*TRY IT*: Images stay out; everything else in the records is to be set down exactly.

*INPUT FOR THIS TASK*:
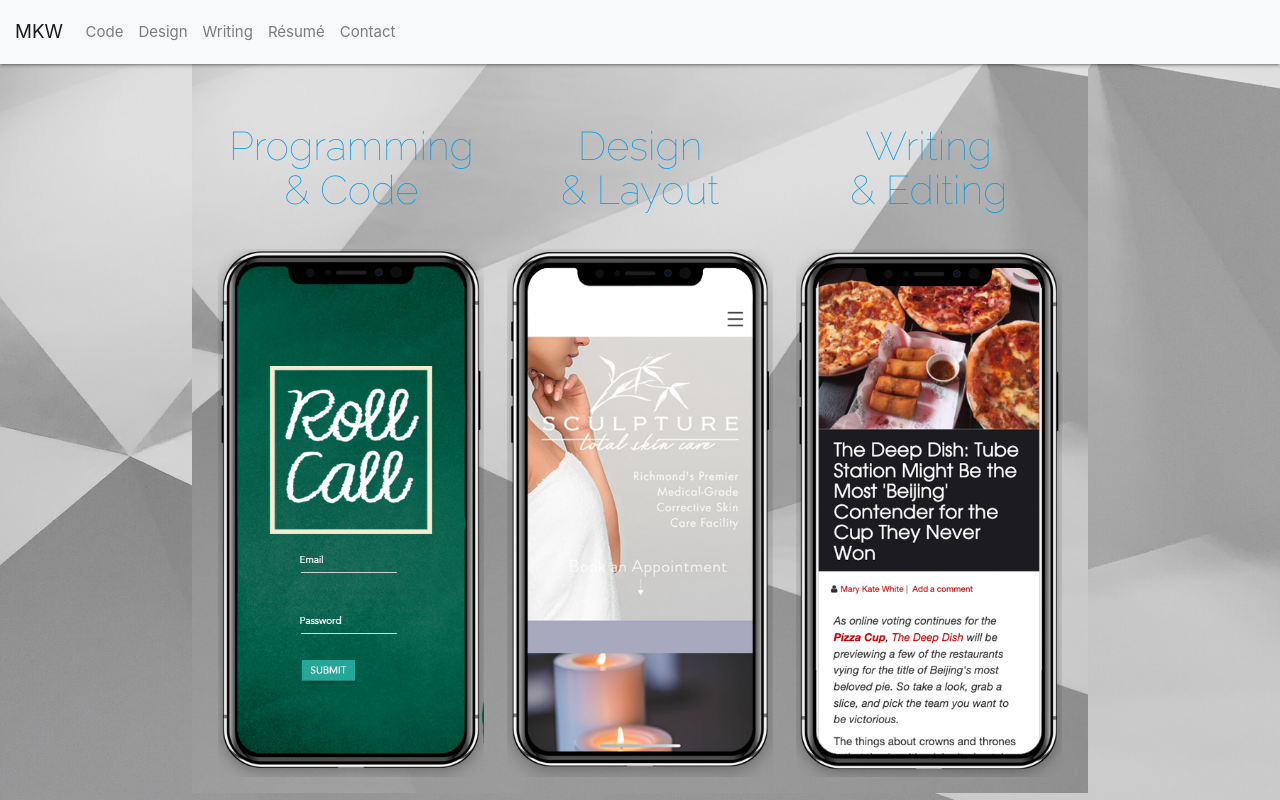
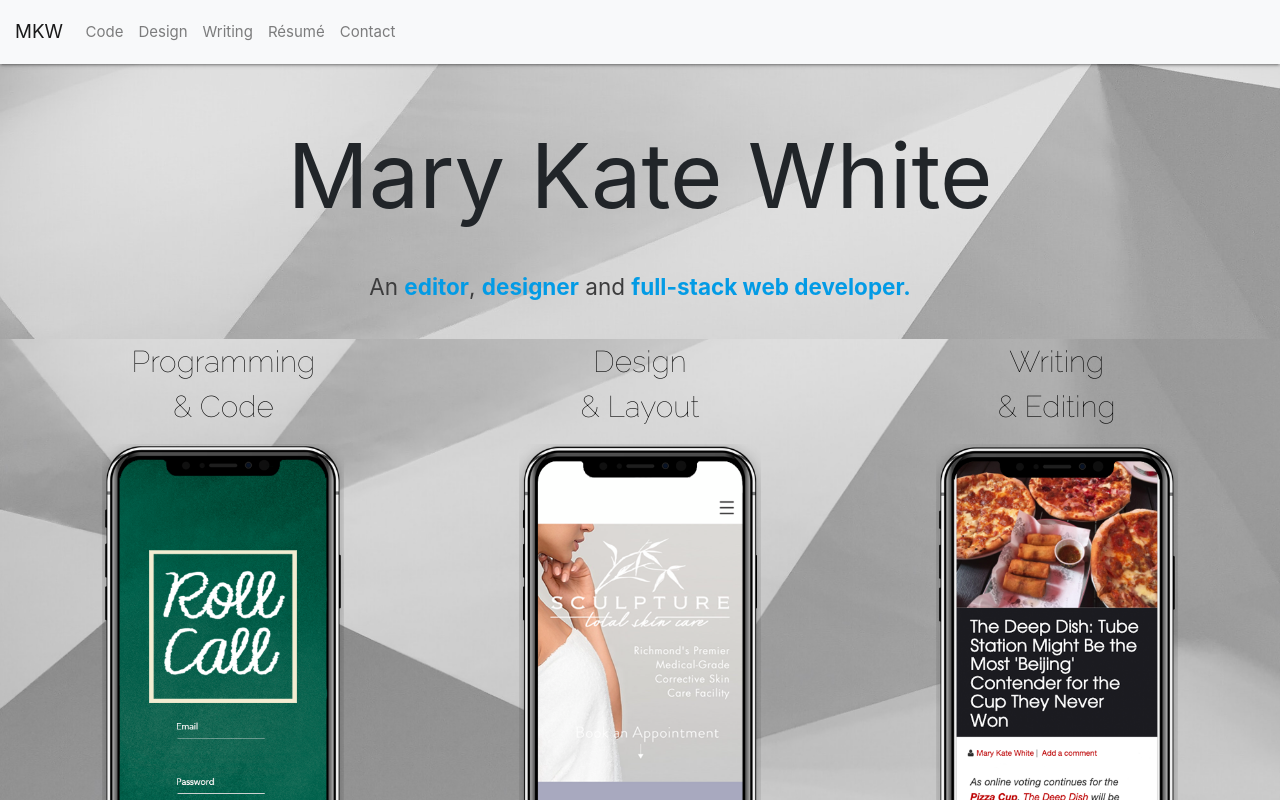
Before and after one commit to marykatewhite/reactportfolio, a React (Create React App) app: page / in a window 1280 px wide. Shown: the top 800 px of the page. Built offline with nearby package versions, Linux system fonts and the light colour scheme.

Commit message:
tweaks mostly to css

```diff
--- a/src/App.css
+++ b/src/App.css
@@ -7,48 +7,42 @@ button {
   margin-left: 20px;
   margin-right: 20px;
 }
-
 .contactButton {
   align-content: center;
   padding-top: 40px;
 }
-
 .iconrow {
   padding-top: 20px;
   padding-bottom: 30px;
 }
-
 h4,
 h3 {
   color: gray;
 }
-
 a {
   color: black;
 }
-
 .sectionLabel {
   align-content: center;
 }
-
 #aboutMe {
   background-color: #d7d7d7;
   height: 100vh;
   padding-top: 50px;
   padding-bottom: 30px;
 }
-
 #introText {
   font-size: 1em;
   text-align: center;
 }
-
+#bioBox {
+  margin: 0;
+}
 #bioText {
   color: #3c3c3d;
   font-size: 18px;
   line-height: 20px;
 }
-
 #myFace {
   width: 80%;
   height: auto;
@@ -56,15 +50,12 @@ a {
   display: block;
   padding-bottom: 20px;
 }
-
 .icons {
   padding: 20px;
 }
-
 #projects {
   background-color: #9c9c9c;
 }
-
 .projectrow {
   padding-bottom: 10px;
 }
@@ -76,7 +67,6 @@ a {
   background-position: center;
   background-attachment: fixed;
 }
-
 #contentTypes {
   background-image: url("./components/images/jumbobg.jpg");
   background-size: cover;
@@ -87,9 +77,8 @@ a {
   justify-items: center;
   justify-content: center;
 }
-
 .contentImgBox {
-  height: 70vh;
+  height: 60vh;
   display: block;
   margin: auto;
   justify-items: center;
@@ -97,7 +86,7 @@ a {
   background-size: contain;
   background-repeat: no-repeat;
   background-position: center;
-  padding-bottom: 10vh;
+
 }
 
 #programmingBox {
@@ -106,16 +95,8 @@ a {
 #designBox {
   background-image: url("./components/images/designbg.png");
 }
-
 #writingBox {
   background-image: url("./components/images/writingbg.png");
-}
-
-.contentTitle {
-  padding-top: 3vh;
-  width: 100%;
-  font-family: "Raleway", sans-serif;
-  font-size: 40px;
 }
 
 @media (max-width: 500px) {
@@ -134,11 +115,11 @@ a {
   #myName {
     font-size: 3em;
     padding-top: 15px;
-    padding-bottom: 10px;
   }
   #introText {
-    padding-left: 40px;
-    padding-right: 40px;
+    font-size: 1.5em;
+    padding-left: 30px;
+    padding-right: 30px;
   }
   #codeAndContent {
     width: 90vw;
@@ -190,6 +171,9 @@ a {
     width: 80vw;
     align-content: center;
   }
+  .contentColumn {
+    width: 90vw;
+  }
   .contentImgBox {
     width: 90vw;
     margin-bottom: 5vh;
@@ -197,6 +181,14 @@ a {
   .contentTitleBox {
     width: 90vw;
     text-align: center;
+  }
+  .contentTitle {
+    font-family: "Raleway", sans-serif;
+    font-size: 2em;
+    color: black;
+    padding-left: 10px;
+    padding-right: 10px;
+    vertical-align: top;
   }
 }
 
@@ -211,8 +203,11 @@ a {
     height: 120vh;
   }
   #myName {
-    font-size: 5em;
+    font-size: 6em;
     padding-top: 20px;
+  }
+  #introText {
+    font-size: 1.5em;
   }
   #codeAndContent {
     clear: both;
@@ -254,9 +249,19 @@ a {
     color: white;
     font-size: 6em;
   }
+  .contentColumn {
+    width: 30vw;
+  }
   .contentTitleBox {
     width: 100%;
     text-align: center;
+  }
+  .contentTitle {
+    font-family: "Raleway", sans-serif;
+    font-size: 2em;
+    color: black;
+    padding-left: 10px;
+    padding-right: 10px;
   }
   .card {
     width: 20vw;
--- a/src/App.js
+++ b/src/App.js
@@ -6,8 +6,8 @@ import Content from "./components/content.js";
 // import Jumbotron from "./components/jumbotron.js";
 import Contact from "./components/contact.js"
 import Resume from "./components/resume.js";
-import Design from "./components/design.js";
-// import DesignPage from "./components/designpage.js";
+// import Design from "./components/design.js";
+import DesignPage from "./components/designpage.js";
 import Writing from "./components/writing.js";
 import projects from "./projects.json";
 import "./App.css";
@@ -25,7 +25,7 @@ class App extends Component {
           <Header />
           <Route exact path="/" component={Content} />
           <Route exact path="/code" component={Project} />
-          <Route exact path="/design" component={Design} />
+          <Route exact path="/design" component={DesignPage} />
           <Route exact path="/writing" component={Writing} />
           <Route exact path="/resume" component={Resume} />
           <Route exact path="/contact" component={Contact} />
--- a/src/components/content.js
+++ b/src/components/content.js
@@ -4,52 +4,68 @@ import "../App.css";
 function Content() {
   return (
     <div className="jumbotron-fluid" id="contentTypeBox">
-      <div className="container" id="contentTypes">
+      <div className="container-fluid" id="namebox">
+        <div className="row justify-content-center">
+          <div className="col-xs-12">
+            <h1 id="myName">Mary Kate White</h1>
+          </div>
+        </div>
 
+        <div id="bioBox">
+          <div className="row justify-content-center">
+            <div className="col-xs-12">
+              <p id="introText">
+                An <a href="/writing"><b>editor</b></a>,{" "}<a href="/design"><b>designer</b></a> and{" "}
+                <a href="/code"><b>full-stack web developer.</b></a>
+              </p>
+            </div>
+          </div>
+        </div>
+      </div>
+
+      <div className="container-fluid" id="contentTypes">
         <div className="row">
-
-              <div className="col xs12 m4 justify-content-center">
+          <div className="col xs12 m4 justify-content-center contentColumn">
             <a href="/projects">
               <div className="contentTitleBox justify-content-center">
-                <h2 className="contentTitle">
+                <p className="contentTitle">
                   Programming
                   <br />
                   &amp; Code
-                </h2>
+                </p>
               </div>
-                <div className="contentImgBox" id="programmingBox"></div></a>
+              <div className="contentImgBox" id="programmingBox"></div>
+            </a>
           </div>
 
           <div className="col xs12 m4 justify-content-center">
             <a href="/design">
               <div className="contentTitleBox justify-content-center">
-                <h2 className="contentTitle">
+                <p className="contentTitle">
                   Design
                   <br />
                   &amp; Layout
-                </h2>
+                </p>
               </div>
-                <div className="contentImgBox" id="designBox"></div></a>
+              <div className="contentImgBox" id="designBox"></div>
+            </a>
           </div>
 
           <div className="col xs12 m4 justify-content-center">
             <a href="/writing">
               <div className="contentTitleBox justify-content-center">
-                <h2 className="contentTitle">
+                <p className="contentTitle">
                   Writing
                   <br />
                   &amp; Editing
-                </h2>
+                </p>
               </div>
-                <div className="contentImgBox" id="writingBox"></div></a>
-              </div>
-
-            </div>
-
-
+              <div className="contentImgBox" id="writingBox"></div>
+            </a>
           </div>
         </div>
-
+      </div>
+    </div>
   );
 }
 
```
Lines whose indentation alone changed are shown as unchanged.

*WRITTEN RESPONSE*:
Before and after one commit to marykatewhite/reactportfolio, a React (Create React App) app: page / in a window 1280 px wide. Shown: the top 800 px of the page. Built offline with nearby package versions, Linux system fonts and the light colour scheme.

Commit message:
tweaks mostly to css

```diff
--- a/src/App.css
+++ b/src/App.css
@@ -7,48 +7,42 @@ button {
   margin-left: 20px;
   margin-right: 20px;
 }
-
 .contactButton {
   align-content: center;
   padding-top: 40px;
 }
-
 .iconrow {
   padding-top: 20px;
   padding-bottom: 30px;
 }
-
 h4,
 h3 {
   color: gray;
 }
-
 a {
   color: black;
 }
-
 .sectionLabel {
   align-content: center;
 }
-
 #aboutMe {
   background-color: #d7d7d7;
   height: 100vh;
   padding-top: 50px;
   padding-bottom: 30px;
 }
-
 #introText {
   font-size: 1em;
   text-align: center;
 }
-
+#bioBox {
+  margin: 0;
+}
 #bioText {
   color: #3c3c3d;
   font-size: 18px;
   line-height: 20px;
 }
-
 #myFace {
   width: 80%;
   height: auto;
@@ -56,15 +50,12 @@ a {
   display: block;
   padding-bottom: 20px;
 }
-
 .icons {
   padding: 20px;
 }
-
 #projects {
   background-color: #9c9c9c;
 }
-
 .projectrow {
   padding-bottom: 10px;
 }
@@ -76,7 +67,6 @@ a {
   background-position: center;
   background-attachment: fixed;
 }
-
 #contentTypes {
   background-image: url("./components/images/jumbobg.jpg");
   background-size: cover;
@@ -87,9 +77,8 @@ a {
   justify-items: center;
   justify-content: center;
 }
-
 .contentImgBox {
-  height: 70vh;
+  height: 60vh;
   display: block;
   margin: auto;
   justify-items: center;
@@ -97,7 +86,7 @@ a {
   background-size: contain;
   background-repeat: no-repeat;
   background-position: center;
-  padding-bottom: 10vh;
+
 }
 
 #programmingBox {
@@ -106,16 +95,8 @@ a {
 #designBox {
   background-image: url("./components/images/designbg.png");
 }
-
 #writingBox {
   background-image: url("./components/images/writingbg.png");
-}
-
-.contentTitle {
-  padding-top: 3vh;
-  width: 100%;
-  font-family: "Raleway", sans-serif;
-  font-size: 40px;
 }
 
 @media (max-width: 500px) {
@@ -134,11 +115,11 @@ a {
   #myName {
     font-size: 3em;
     padding-top: 15px;
-    padding-bottom: 10px;
   }
   #introText {
-    padding-left: 40px;
-    padding-right: 40px;
+    font-size: 1.5em;
+    padding-left: 30px;
+    padding-right: 30px;
   }
   #codeAndContent {
     width: 90vw;
@@ -190,6 +171,9 @@ a {
     width: 80vw;
     align-content: center;
   }
+  .contentColumn {
+    width: 90vw;
+  }
   .contentImgBox {
     width: 90vw;
     margin-bottom: 5vh;
@@ -197,6 +181,14 @@ a {
   .contentTitleBox {
     width: 90vw;
     text-align: center;
+  }
+  .contentTitle {
+    font-family: "Raleway", sans-serif;
+    font-size: 2em;
+    color: black;
+    padding-left: 10px;
+    padding-right: 10px;
+    vertical-align: top;
   }
 }
 
@@ -211,8 +203,11 @@ a {
     height: 120vh;
   }
   #myName {
-    font-size: 5em;
+    font-size: 6em;
     padding-top: 20px;
+  }
+  #introText {
+    font-size: 1.5em;
   }
   #codeAndContent {
     clear: both;
@@ -254,9 +249,19 @@ a {
     color: white;
     font-size: 6em;
   }
+  .contentColumn {
+    width: 30vw;
+  }
   .contentTitleBox {
     width: 100%;
     text-align: center;
+  }
+  .contentTitle {
+    font-family: "Raleway", sans-serif;
+    font-size: 2em;
+    color: black;
+    padding-left: 10px;
+    padding-right: 10px;
   }
   .card {
     width: 20vw;
--- a/src/App.js
+++ b/src/App.js
@@ -6,8 +6,8 @@ import Content from "./components/content.js";
 // import Jumbotron from "./components/jumbotron.js";
 import Contact from "./components/contact.js"
 import Resume from "./components/resume.js";
-import Design from "./components/design.js";
-// import DesignPage from "./components/designpage.js";
+// import Design from "./components/design.js";
+import DesignPage from "./components/designpage.js";
 import Writing from "./components/writing.js";
 import projects from "./projects.json";
 import "./App.css";
@@ -25,7 +25,7 @@ class App extends Component {
           <Header />
           <Route exact path="/" component={Content} />
           <Route exact path="/code" component={Project} />
-          <Route exact path="/design" component={Design} />
+          <Route exact path="/design" component={DesignPage} />
           <Route exact path="/writing" component={Writing} />
           <Route exact path="/resume" component={Resume} />
           <Route exact path="/contact" component={Contact} />
--- a/src/components/content.js
+++ b/src/components/content.js
@@ -4,52 +4,68 @@ import "../App.css";
 function Content() {
   return (
     <div className="jumbotron-fluid" id="contentTypeBox">
-      <div className="container" id="contentTypes">
+      <div className="container-fluid" id="namebox">
+        <div className="row justify-content-center">
+          <div className="col-xs-12">
+            <h1 id="myName">Mary Kate White</h1>
+          </div>
+        </div>
 
+        <div id="bioBox">
+          <div className="row justify-content-center">
+            <div className="col-xs-12">
+              <p id="introText">
+                An <a href="/writing"><b>editor</b></a>,{" "}<a href="/design"><b>designer</b></a> and{" "}
+                <a href="/code"><b>full-stack web developer.</b></a>
+              </p>
+            </div>
+          </div>
+        </div>
+      </div>
+
+      <div className="container-fluid" id="contentTypes">
         <div className="row">
-
-              <div className="col xs12 m4 justify-content-center">
+          <div className="col xs12 m4 justify-content-center contentColumn">
             <a href="/projects">
               <div className="contentTitleBox justify-content-center">
-                <h2 className="contentTitle">
+                <p className="contentTitle">
                   Programming
                   <br />
                   &amp; Code
-                </h2>
+                </p>
               </div>
-                <div className="contentImgBox" id="programmingBox"></div></a>
+              <div className="contentImgBox" id="programmingBox"></div>
+            </a>
           </div>
 
           <div className="col xs12 m4 justify-content-center">
             <a href="/design">
               <div className="contentTitleBox justify-content-center">
-                <h2 className="contentTitle">
+                <p className="contentTitle">
                   Design
                   <br />
                   &amp; Layout
-                </h2>
+                </p>
               </div>
-                <div className="contentImgBox" id="designBox"></div></a>
+              <div className="contentImgBox" id="designBox"></div>
+            </a>
           </div>
 
           <div className="col xs12 m4 justify-content-center">
             <a href="/writing">
               <div className="contentTitleBox justify-content-center">
-                <h2 className="contentTitle">
+                <p className="contentTitle">
                   Writing
                   <br />
                   &amp; Editing
-                </h2>
+                </p>
               </div>
-                <div className="contentImgBox" id="writingBox"></div></a>
-              </div>
-
-            </div>
-
-
+              <div className="contentImgBox" id="writingBox"></div>
+            </a>
           </div>
         </div>
-
+      </div>
+    </div>
   );
 }
 
```
Lines whose indentation alone changed are shown as unchanged.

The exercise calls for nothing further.